It’s that time of year when many of us will be taking a break for Christmas and catching “the flu” just in time for the holidays. In this post, Dr Derek Gatherer, lead educator on Lancaster University’s free online course “Influenza: How the Flu Spreads and Evolves”, answers six questions about the flu and debunks a few myths along the way.
1. Do I have the flu?
Probably not. You may be feeling rather unwell, with that typical pattern of symptoms we know and love, but it’s most likely one of the other respiratory viruses.
Although there are recorded instances of true flu in Europe and North America at the moment, the real flu season hasn’t really got started yet.
So the chances are that whatever is bothering you, is probably not the flu.
2. Can I avoid the flu?
There are no foolproof methods. People with the flu will be out and about, and they will be sneezing onto door handles, handrails and directly onto you. If you are a direct target, then you just have to hope that the virus didn’t get deeply enough into your respiratory system.
On the other hand, the inanimate objects that have been sneezed on need not pose a risk, provided you pay attention to hand hygiene. When you get back from your Christmas or New Year sales shopping, your hands may well be coated in flu virus.
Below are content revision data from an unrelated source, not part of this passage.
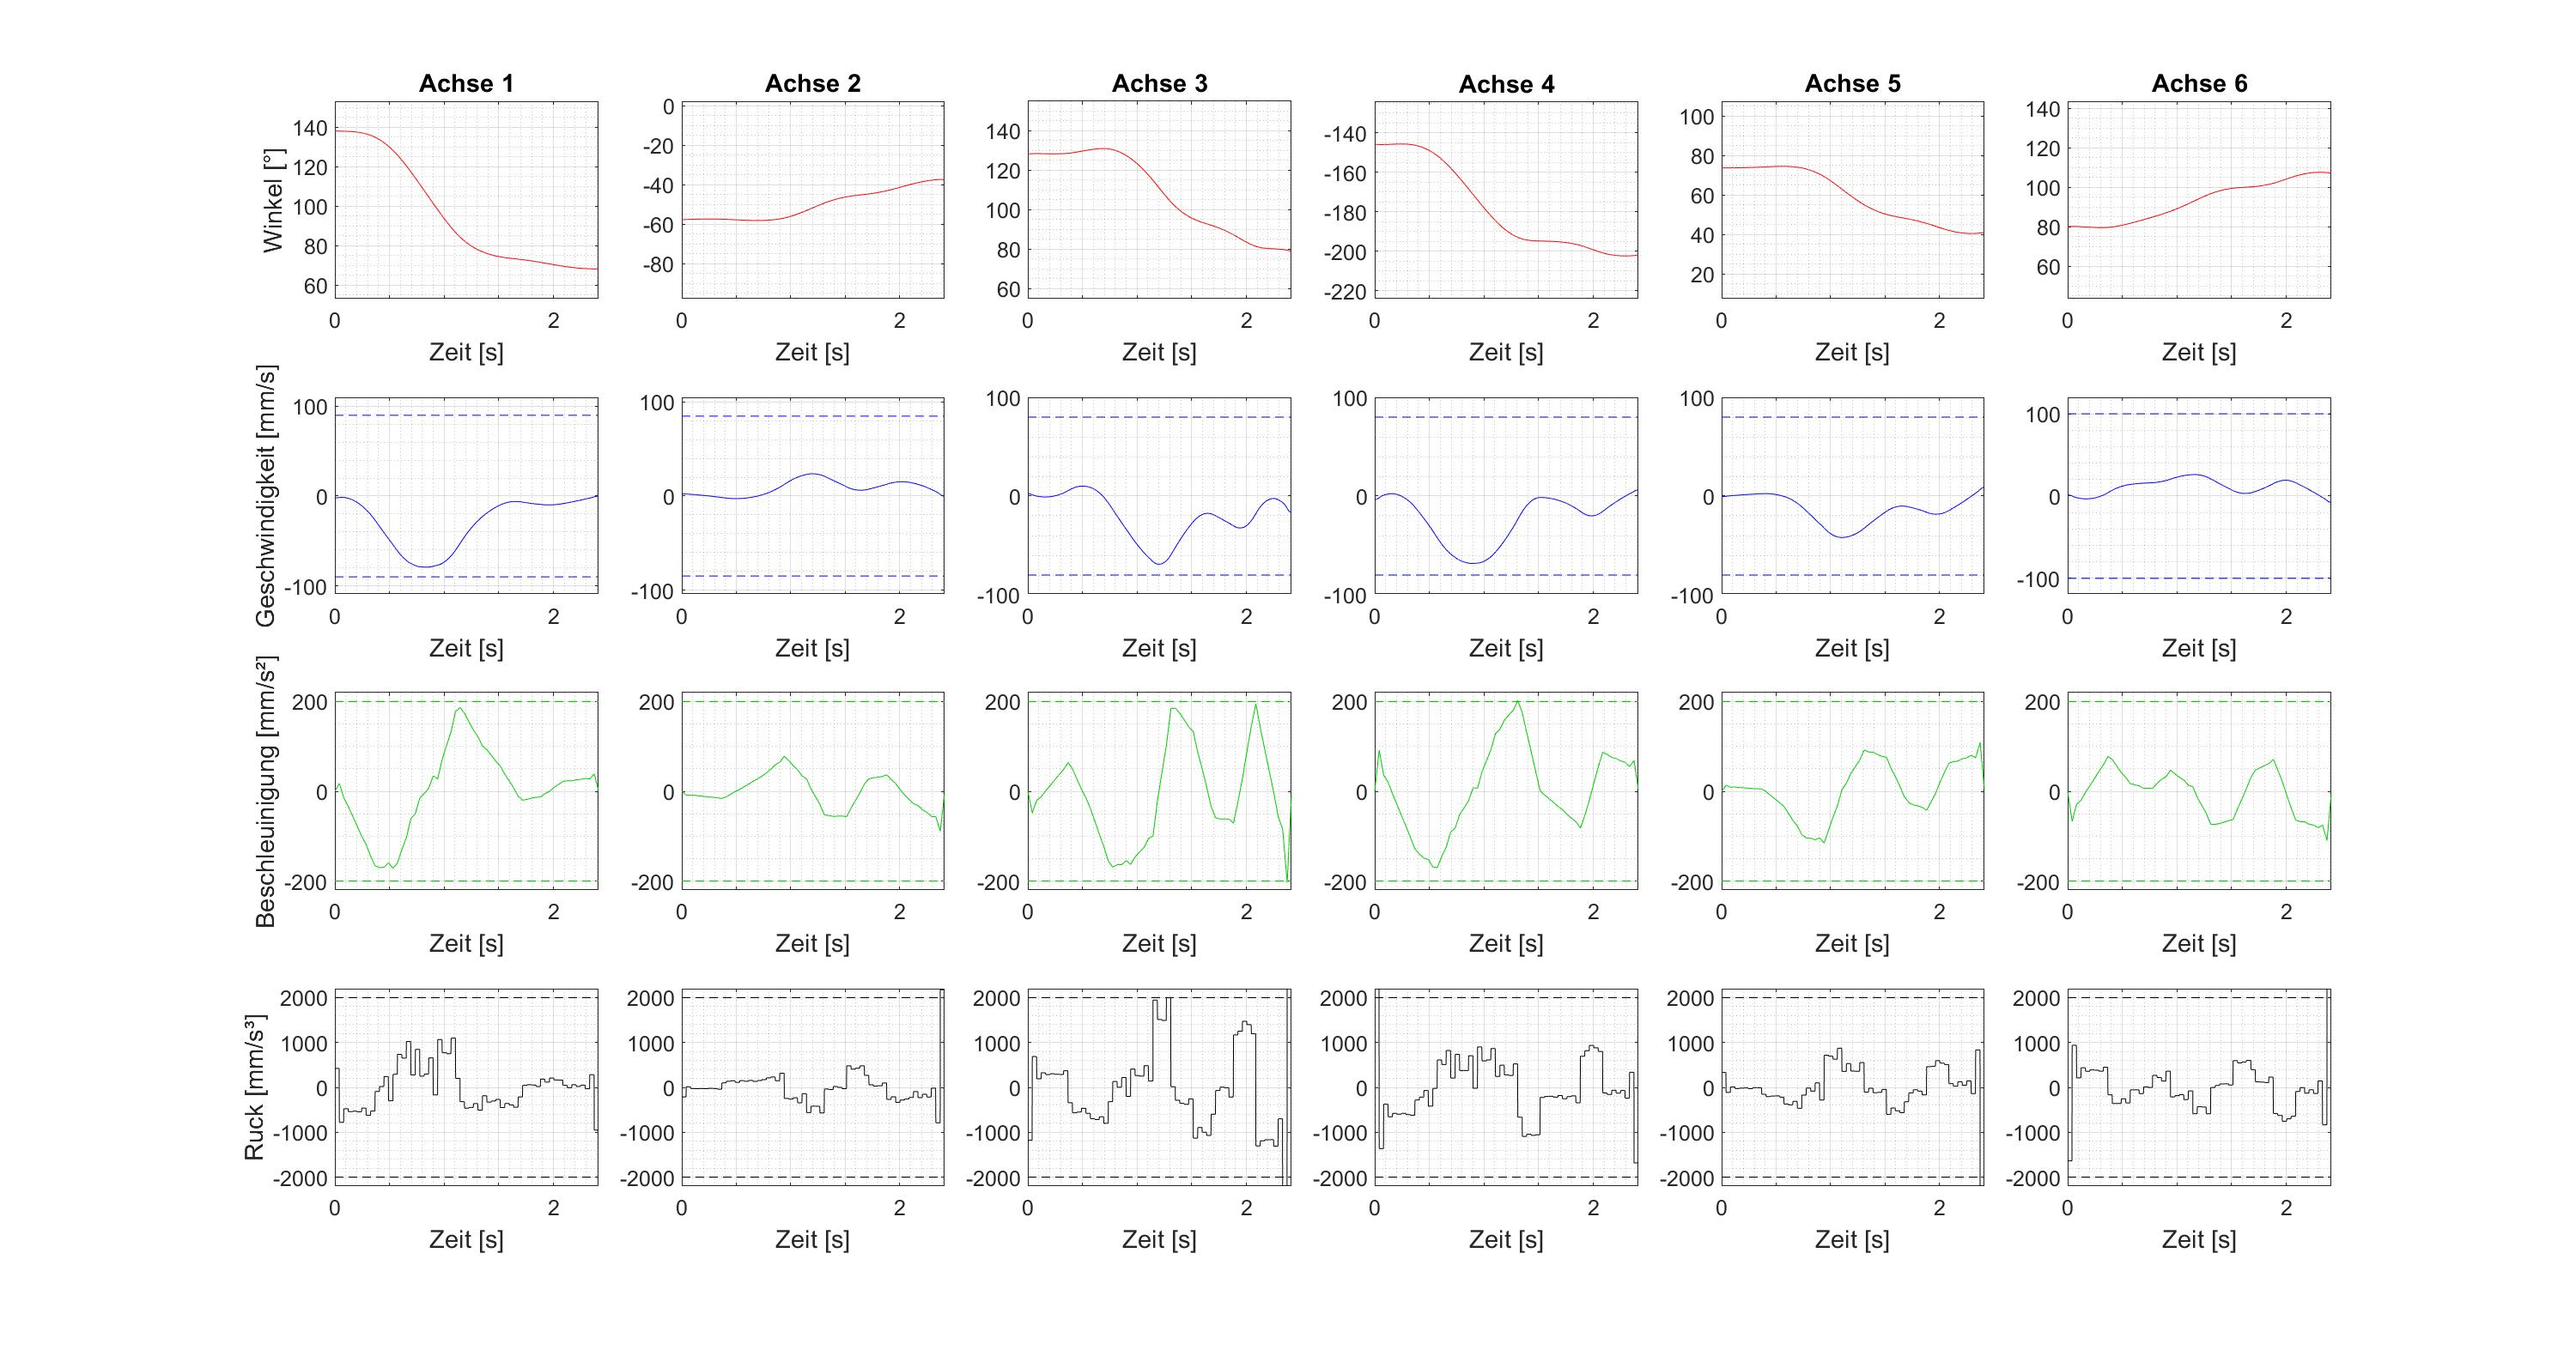
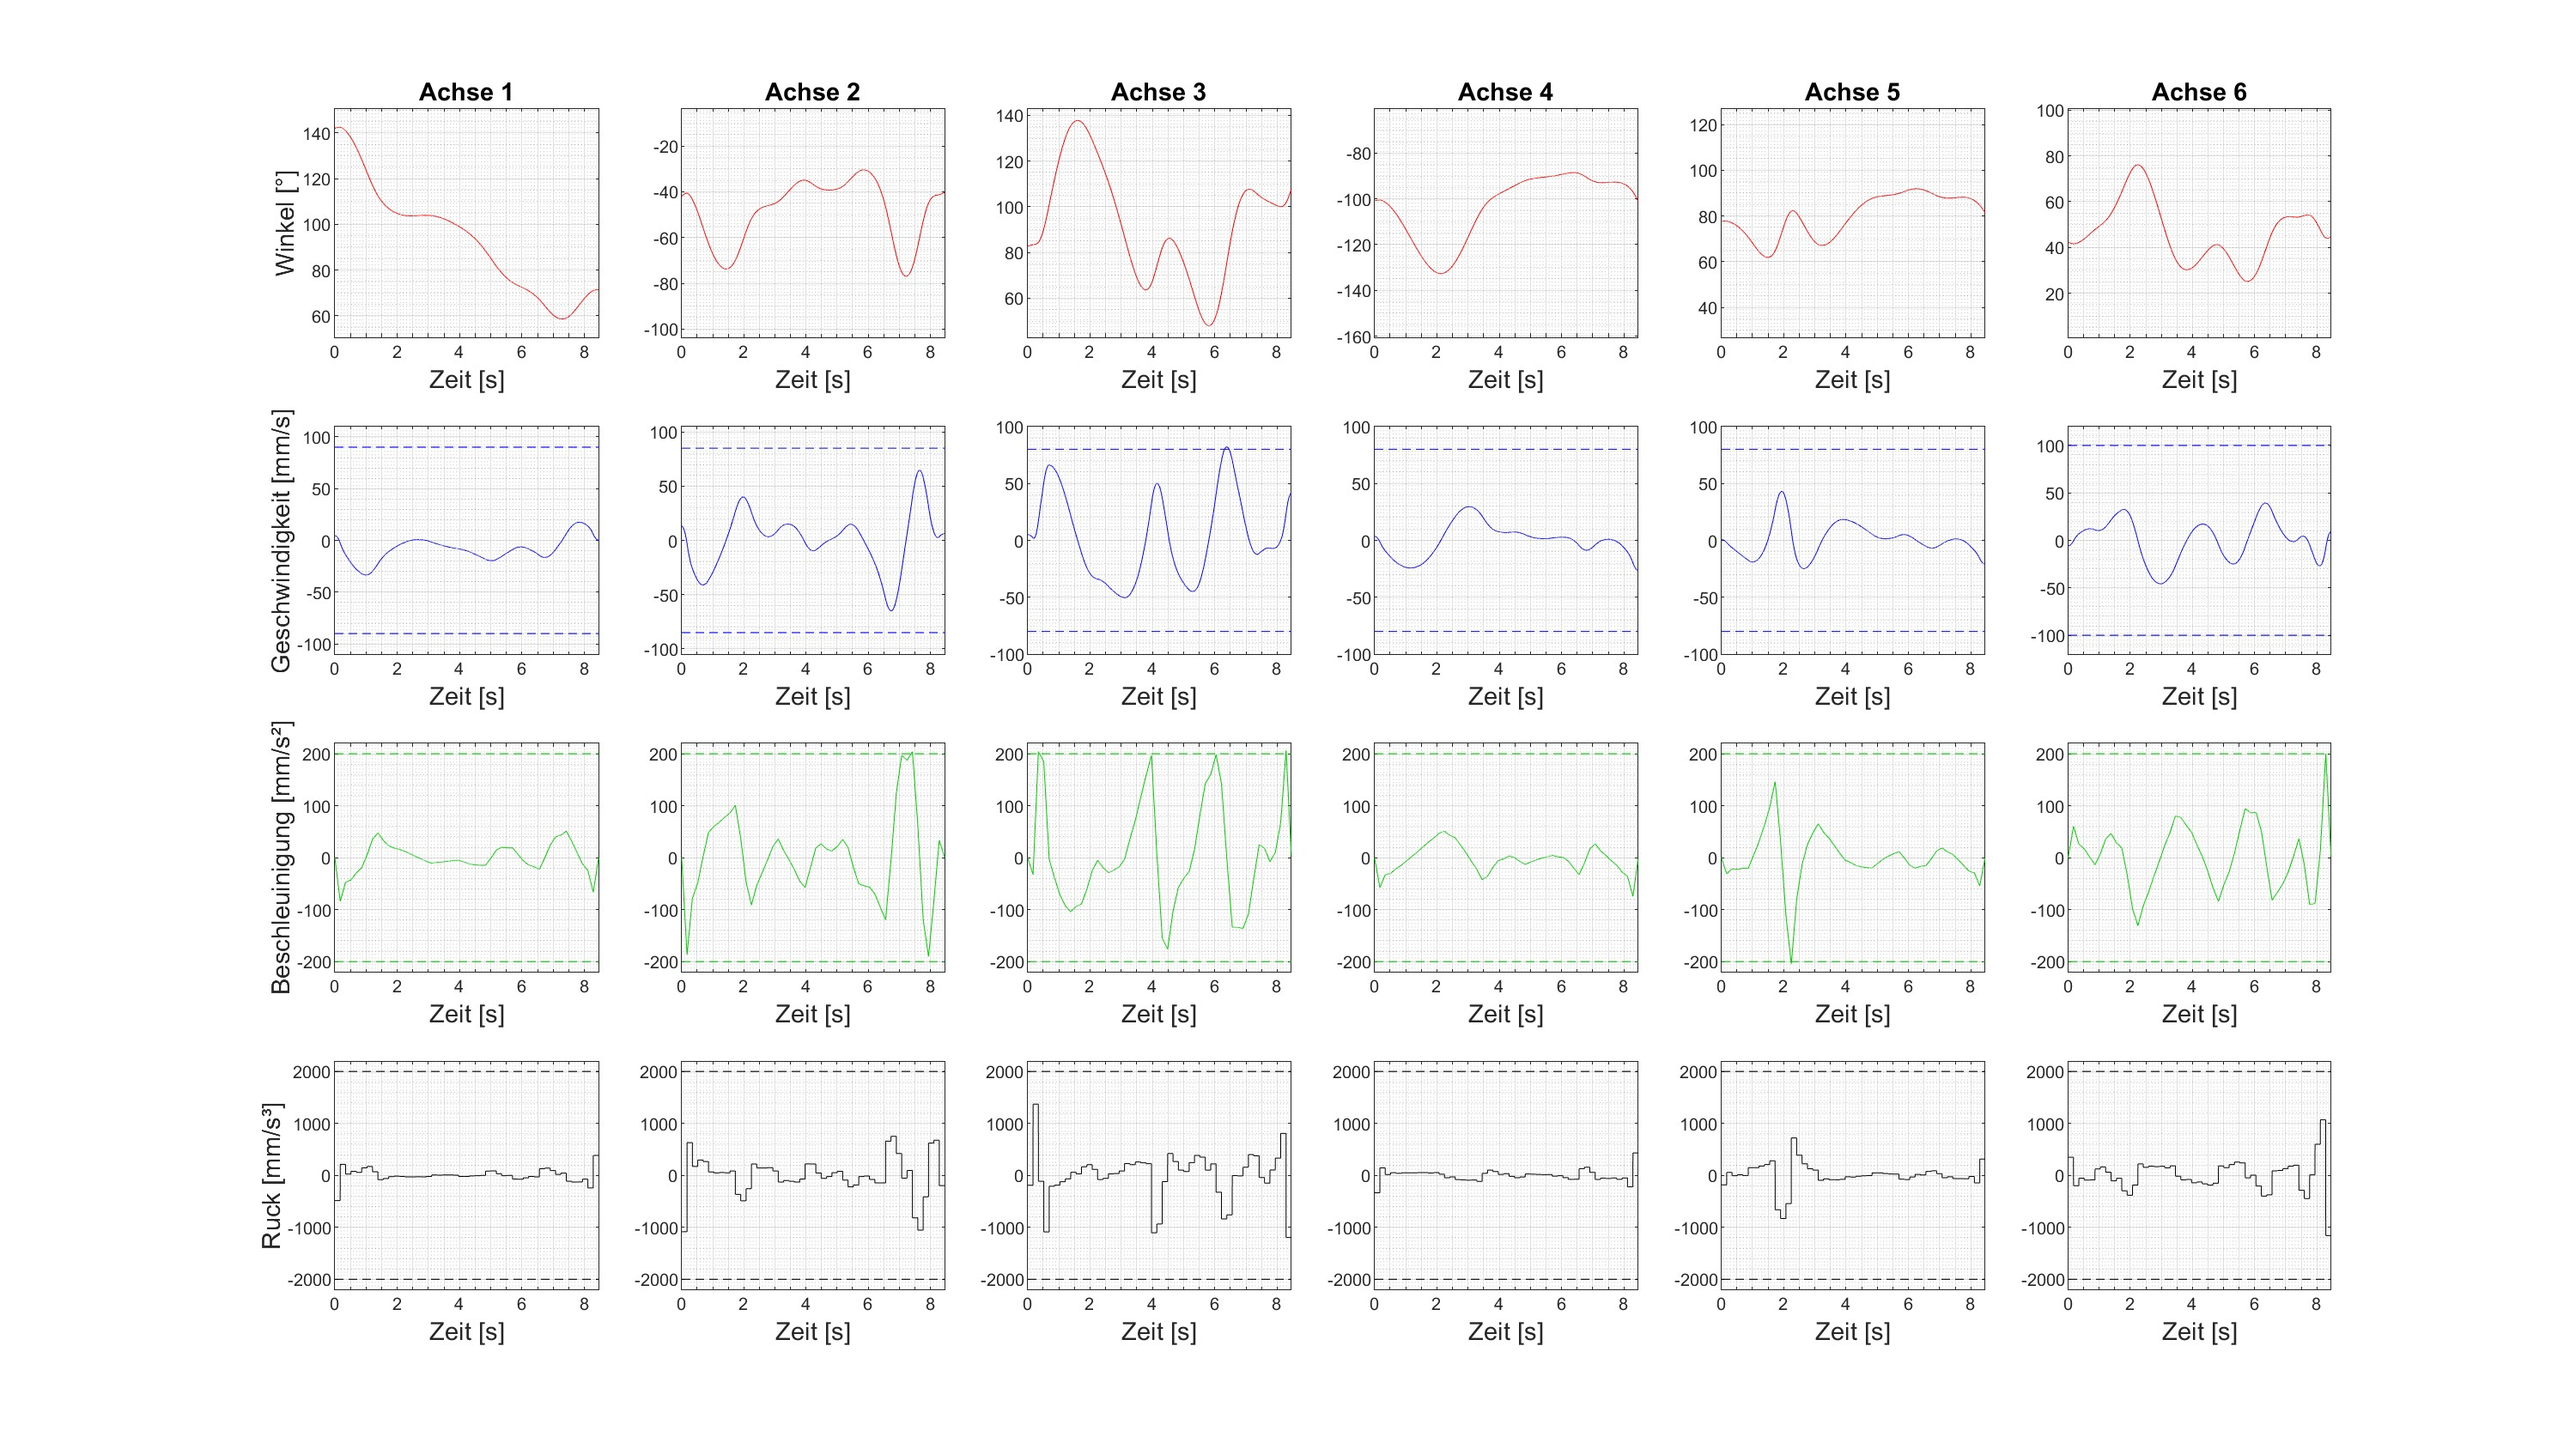
- Show old HRoCast

Changed region(s): [[0.093, 0.0623, 0.899, 0.9345]]

diff --git a/Optimal Steuerung/HiRoCast_EinzelAchsenSim/HiRoCast_OptimalControl.m b/Optimal Steuerung/HiRoCast_EinzelAchsenSim/HiRoCast_OptimalControl.m
@@ -128,10 +128,10 @@ if booleanVisualisation
 
     show_spline(optimized_translational_values, 'Bad Output');
 
-%     KSetUp;
-%     showBahn = optimized_translational_values;
-%     showBahn(:,1) = [];
-%     laufbahn(robot,showBahn,1,true)    
+    KSetUp;
+    showBahn = optimized_translational_values;
+    showBahn(:,1) = [];
+    laufbahn(robot,showBahn,1,true)    
        
     for z = 1:length(optimized_translational_values)
         [pos, eulerZYX,eulerXYZ, y_direction] = vorwaertskinematik(optimized_translational_values(z,2:7));

diff --git a/Optimal Steuerung/Alt/HiRoCast-Cool_5/HiRoCast_OptimalControl.m b/Optimal Steuerung/Alt/HiRoCast-Cool_5/HiRoCast_OptimalControl.m
@@ -1,6 +1,6 @@
 close all
 %Variablen
-regression = load("regressionKat4.mat");
+% regression = load("regressionKat4.mat");
 simulation_data = readtable('simulationData.txt');
 
 %Load data
@@ -11,7 +11,7 @@ simulation_data = readtable('simulationData.txt');
 % Baut den Roboter und minJerkPath
 KSetUp;
 KPfadgenerator;
-%laufbahn(robot,minJerkPath,1,true)
+laufbahn(robot,minJerkPath,1,true)
 
 % input der achsstellungen
 init_ax_values = [ones(size(minJerkPath,1),1) minJerkPath];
But as long as you wash it off, it poses much less of a threat. Keeping hand gel in your pocket is a good idea too.
And “hands down” – keep those fingers out of your mouth, nose and eyes until you’ve washed them.
3. I don’t mind getting the flu. Who cares anyway?
The flu causes an increase in avoidable deaths among the elderly and other vulnerable groups each winter. They care, their families care and, as somebody whose taxes pay for the healthcare system, you should care too.
Your own misery is your own business, but once you are infectious it becomes everybody else’s business too. It might be your grandparent or parent next.
4. So what should I do about the flu?
You should use hand gel and wash your hands as mentioned above, and cover your face when sneezing if you do get it. But there’s one other thing that can help in the first place – vaccination.
5. But isn’t vaccination going to give me the flu?
No. The viruses in the vaccine are not capable of causing an infection. You may feel a little ropey for a day or two afterwards, but that’s actually a good thing, as it shows your immune system is working well and reacting to the vaccine. Many people feel no complications at all. And by getting vaccinated, you are one less victim and one less potential transmitter.
6. Is that Christmas turkey going to give me bird flu?
No, it isn’t. Bird flu in poultry farms is not tolerated, at least in the richer countries. Any farm where there is even a hint of bird flu will have all its chickens, turkeys, geese, ducks or whatever culled immediately, and it will be quarantined until it is certain the outbreak is over.
So don’t worry about bird flu – it isn’t on the supermarket shelves. You should still cook your turkey thoroughly however. Undercooked poultry is a bad idea at any time, but not because of bird flu.
If you’d like to know more about how the flu spreads and evolves, join the free online course “Influenza” now.